Originally posted 2012-10-26 06:44:16.
We’ve already covered how to evaluate a potential purchase for quality and longevity, but what about comfort? I mean, aside from the obvious – does it itch, pinch, pull, or otherwise irritate you from the moment you pull it on – are there ways to determine if a garment will be comfortable under multiple circumstances, and on a longer timeline than its initial dry run in the dressing room?
Funny you should ask.
Wear it as you would in real life.
I’m a big proponent of the Shopping Catsuit: A neutral tank and pair of leggings that needn’t be removed in the dressing room to gauge overall fit. However, you probably don’t wear a Shopping Catsuit on a daily basis, and when investigating overall comfort, you need to give a garment a dressing room test run that is as close to “real use” conditions as possible. Don’t slip on a skirt over your leggings unless you’ll always wear it with leggings. How will you know if the waistband digs, if the seams flap or itch?
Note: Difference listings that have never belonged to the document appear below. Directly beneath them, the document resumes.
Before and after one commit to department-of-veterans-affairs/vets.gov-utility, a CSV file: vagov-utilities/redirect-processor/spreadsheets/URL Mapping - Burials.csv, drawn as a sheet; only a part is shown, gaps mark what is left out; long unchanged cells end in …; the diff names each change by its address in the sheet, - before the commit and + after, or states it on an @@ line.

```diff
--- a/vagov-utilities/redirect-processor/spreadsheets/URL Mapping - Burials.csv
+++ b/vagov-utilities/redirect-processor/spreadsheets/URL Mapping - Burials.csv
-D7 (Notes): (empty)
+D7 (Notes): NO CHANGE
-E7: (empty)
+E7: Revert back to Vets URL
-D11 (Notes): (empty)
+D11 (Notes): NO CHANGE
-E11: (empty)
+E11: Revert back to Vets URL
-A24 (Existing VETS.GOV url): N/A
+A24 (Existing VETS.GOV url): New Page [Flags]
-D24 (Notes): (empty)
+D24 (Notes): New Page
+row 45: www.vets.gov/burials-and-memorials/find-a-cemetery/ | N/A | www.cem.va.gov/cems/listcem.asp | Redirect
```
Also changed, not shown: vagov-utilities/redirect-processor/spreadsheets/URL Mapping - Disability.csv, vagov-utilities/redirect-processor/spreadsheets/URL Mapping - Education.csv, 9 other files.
Try it on as you’d wear it in real life, and make sure it’s comfortable under those conditions.
Originally posted 2011-09-14 06:08:38.